In the video, Ed Young spends 10 minutes telling his audience just how incredibly difficult it is to be a pastor. I wrote an article about this video back in 2008, and I noted how his body language, his posture, his hair, everything makes it look like the man has the weight of the world on his shoulders. He talks about how taxing it is to have to speak to large audiences each week, how tough it is to lead an army of people that "you can't fire or dock their pay" (his volunteers), and then he offers this disturbing analysis:
"...and then the whole financial thing as well. We're responsible every year, we're the main one that raises money. You know I call the pastor the 'franchise player' because we're the ones who are responsible before God for raising money. Every year - we've been going here for about 17 years - and every year I've stared a lot of money in the face and I know at the end of the day its up to me to raise that money. Whether its in the early days thousands and it moved to hundreds of thousands and now its many many millions of dollars, and that's a taxing thing..."

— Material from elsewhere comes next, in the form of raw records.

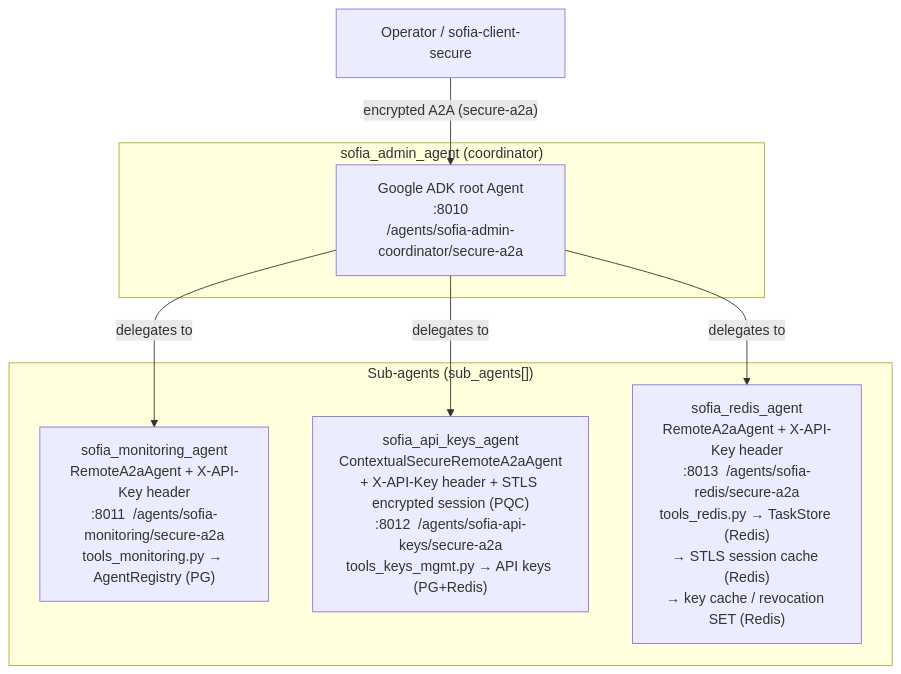
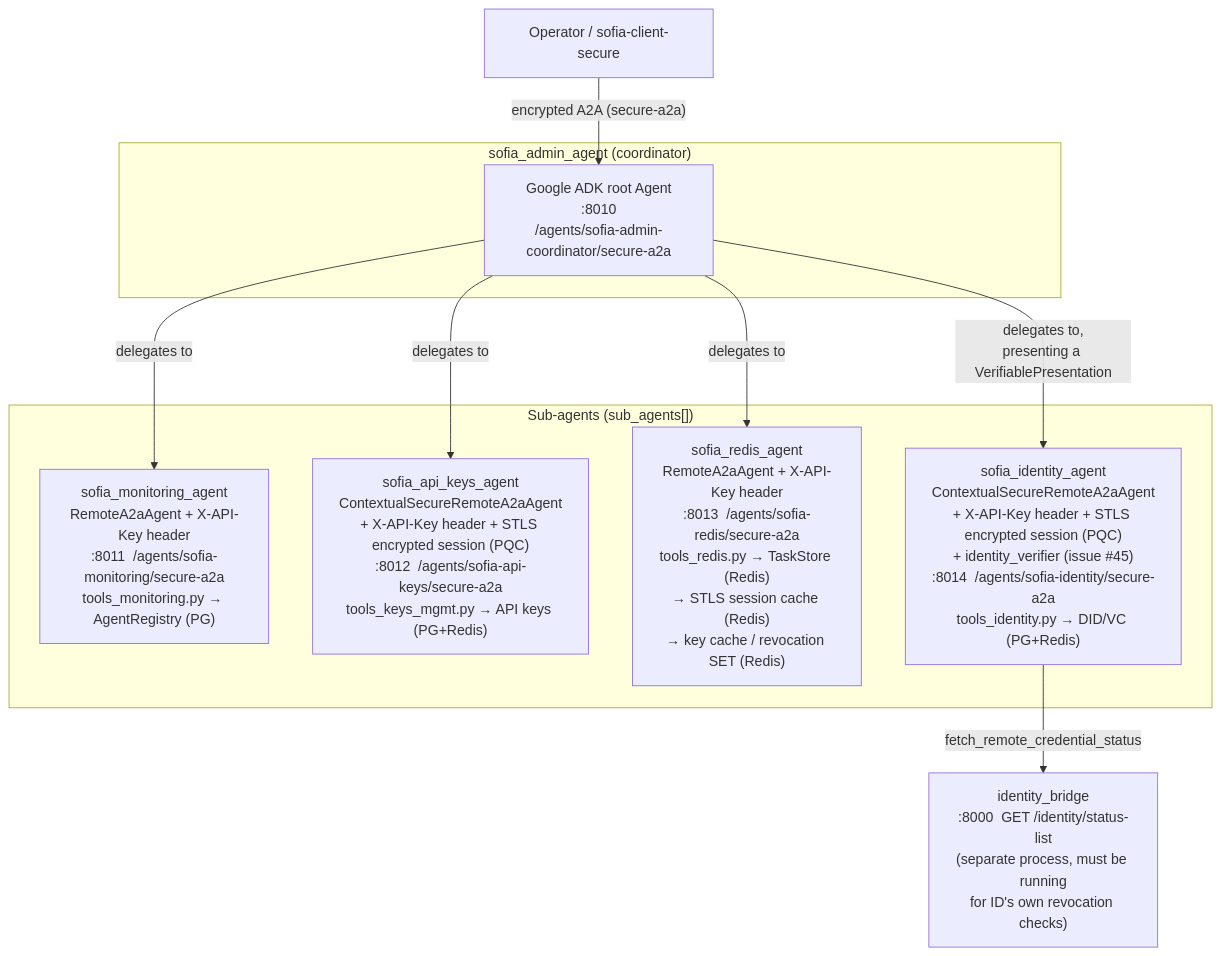
One commit to sparkle-stls-ai/stls-ai changed the diagram in samples/server/sofia-admin/README.md. Above: the diagram before and after it, drawn with Mermaid. The commit also changed other lines of this file and 26 other files, not shown here.

````diff
--- a/samples/server/sofia-admin/README.md
+++ b/samples/server/sofia-admin/README.md
@@ -39,19 +50,24 @@
 ```mermaid
 flowchart TB
     OP["Operator / sofia-client-secure"]
 
     subgraph Coordinator["sofia_admin_agent (coordinator)"]
         CO["Google ADK root Agent\n:8010\n/agents/sofia-admin-coordinator/secure-a2a"]
     end
 
     subgraph SubAgents["Sub-agents (sub_agents[])"]
         MON["sofia_monitoring_agent\nRemoteA2aAgent + X-API-Key header\n:8011  /agents/sofia-monitoring/secure-a2a\ntools_monitoring.py → AgentRegistry (PG)"]
         KEYS["sofia_api_keys_agent\nContextualSecureRemoteA2aAgent\n+ X-API-Key header + STLS encrypted session (PQC)\n:8012  /agents/sofia-api-keys/secure-a2a\ntools_keys_mgmt.py → API keys (PG+Redis)"]
         RED["sofia_redis_agent\nRemoteA2aAgent + X-API-Key header\n:8013  /agents/sofia-redis/secure-a2a\ntools_redis.py → TaskStore (Redis)\n→ STLS session cache (Redis)\n→ key cache / revocation SET (Redis)"]
+        ID["sofia_identity_agent\nContextualSecureRemoteA2aAgent\n+ X-API-Key header + STLS encrypted session (PQC)\n+ identity_verifier (issue #45)\n:8014  /agents/sofia-identity/secure-a2a\ntools_identity.py → DID/VC (PG+Redis)"]
     end
+
+    BRIDGE["identity_bridge\n:8000  GET /identity/status-list\n(separate process, must be running\nfor ID's own revocation checks)"]
 
     OP -->|"encrypted A2A (secure-a2a)"| CO
     CO -->|"delegates to"| MON
     CO -->|"delegates to"| KEYS
     CO -->|"delegates to"| RED
+    CO -->|"delegates to,\npresenting a VerifiablePresentation"| ID
+    ID -->|"fetch_remote_credential_status"| BRIDGE
 ```
````
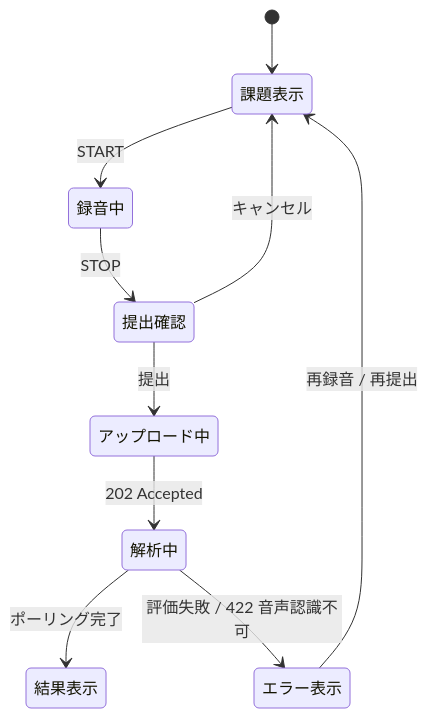
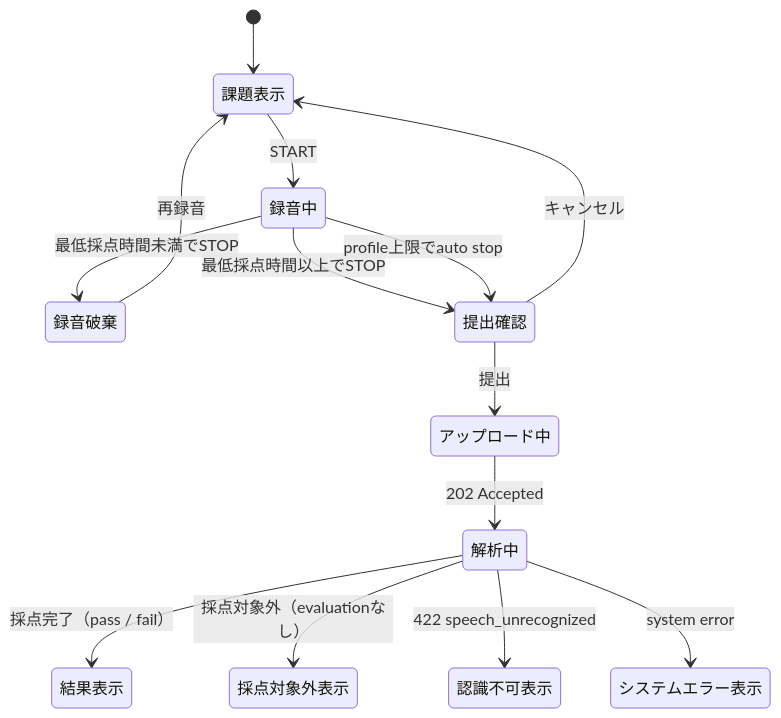
One commit to kurukobaweb/nihongo changed the second of 2 diagrams in docs/DESIGN.md. Above: the diagram before and after it, drawn with Mermaid. The commit also changed other lines of this file and 7 other files, not shown here.

````diff
--- a/docs/DESIGN.md
+++ b/docs/DESIGN.md
@@ -218,12 +220,16 @@
 ```mermaid
 stateDiagram-v2
     [*] --> 課題表示
     課題表示 --> 録音中: START
-    録音中 --> 提出確認: STOP
+    録音中 --> 録音破棄: 最低採点時間未満でSTOP
+    録音破棄 --> 課題表示: 再録音
+    録音中 --> 提出確認: 最低採点時間以上でSTOP
+    録音中 --> 提出確認: profile上限でauto stop
     提出確認 --> アップロード中: 提出
     提出確認 --> 課題表示: キャンセル
     アップロード中 --> 解析中: 202 Accepted
-    解析中 --> 結果表示: ポーリング完了
-    解析中 --> エラー表示: 評価失敗 / 422 音声認識不可
-    エラー表示 --> 課題表示: 再録音 / 再提出
+    解析中 --> 結果表示: 採点完了（pass / fail）
+    解析中 --> 採点対象外表示: 採点対象外（evaluationなし）
+    解析中 --> 認識不可表示: 422 speech_unrecognized
+    解析中 --> システムエラー表示: system error
 ```
````
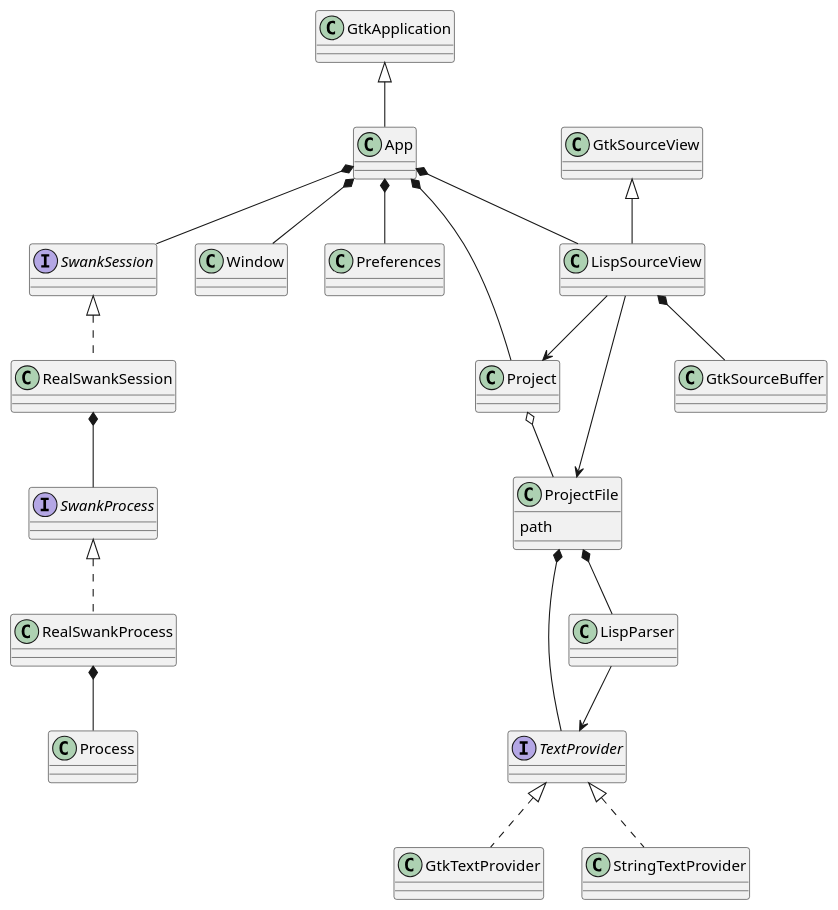
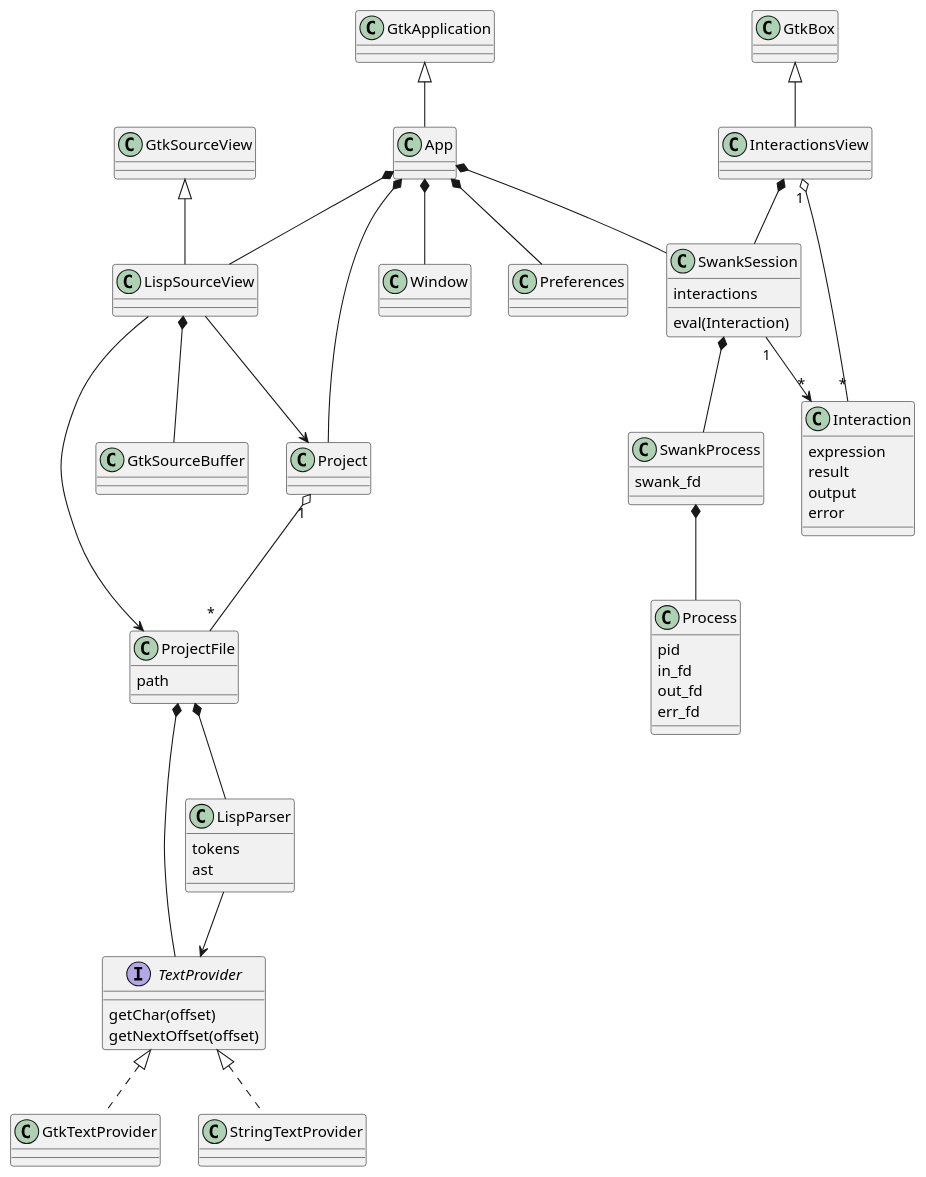
Before and after one commit to JeromeA/glide: the diagram in doc/classes.plantuml, drawn with PlantUML.

Commit message:
Improve UML.

```diff
--- a/doc/classes.plantuml
+++ b/doc/classes.plantuml
@@ -1,34 +1,49 @@
 @startuml
 
 GtkApplication <|-- App
 App *-- Project
 App *-- SwankSession
 App *-- Window
 App *-- LispSourceView
 App *-- Preferences
-ProjectFile : path
 
 GtkSourceView <|-- LispSourceView
 LispSourceView *-- GtkSourceBuffer
 LispSourceView --> Project
 LispSourceView --> ProjectFile
 
-Project o-- ProjectFile
+Project "1" o-- "*" ProjectFile
 
 ProjectFile *-- LispParser
 ProjectFile *-- TextProvider
+ProjectFile : path
 
-interface SwankSession
-SwankSession <|.. RealSwankSession
-RealSwankSession *-- SwankProcess
+GtkBox <|-- InteractionsView
+InteractionsView "1" o-- "*" Interaction
+InteractionsView *-- SwankSession
+Interaction : expression
+Interaction : result
+Interaction : output
+Interaction : error
+SwankSession : eval(Interaction)
+SwankSession : interactions
+SwankSession "1" --> "*" Interaction
+SwankSession *-- SwankProcess
+SwankProcess *-- Process
+SwankProcess : swank_fd
 
-interface SwankProcess
-SwankProcess <|.. RealSwankProcess
-RealSwankProcess *-- Process
+Process : pid
+Process : in_fd
+Process : out_fd
+Process : err_fd
 
+LispParser : tokens
+LispParser : ast
 LispParser --> TextProvider
 interface TextProvider
 TextProvider <|.. GtkTextProvider
 TextProvider <|.. StringTextProvider
+TextProvider : getChar(offset)
+TextProvider : getNextOffset(offset)
 
 @enduml
```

"Franchise player"...for those of you not familiar with this term, it is used in sports to speak of the one player on a professional sports team that will be the highest paid player, with the longest contract typically, around which the rest of the team is built. He is the one that the owners believe will bring the fans in, that will sell tickets and bring in new fans and raise overall team revenue. Others on the team are brought in to support and complement this star. He is considered the most talented and demands a mammoth salary, and gets all the accolades and celebrity status and endorsements - often he is considered the "face" of the organization.
If a pastor actually views himself as the "franchise player" of the church, and the one responsible for "raising money" as Ed Young says...it stands to reason that if massive amounts of money ARE "raised" at his church, then he is responsible, he DID something. The pastor-franchise player was the money man, the go-to guy that caused the money to flow from the pockets to the plates. And why if he RAISED the money, then he should be rewarded, right? Who would argue with that? The salesman gets the commission of his sales, the CEO gets a bonus for creating shareholder wealth. And the CEO pastor gets the lavish jet.
What I come away with from this video is that Young, and other like-minded mega church pastors, believe that they are ENTITLED to the huge pay, family on staff - and perhaps even an 8-million dollar jet - because of how stressful their job is and because it is their superior leadership and speaking skills that brought the money in!
The only way this will ever be fixed, is through good old-fashioned American capitalism...Christians wising up and voting with their feet and their pocketbook - after they realize God is NOT calling them to support these temples and their rock-star preachers.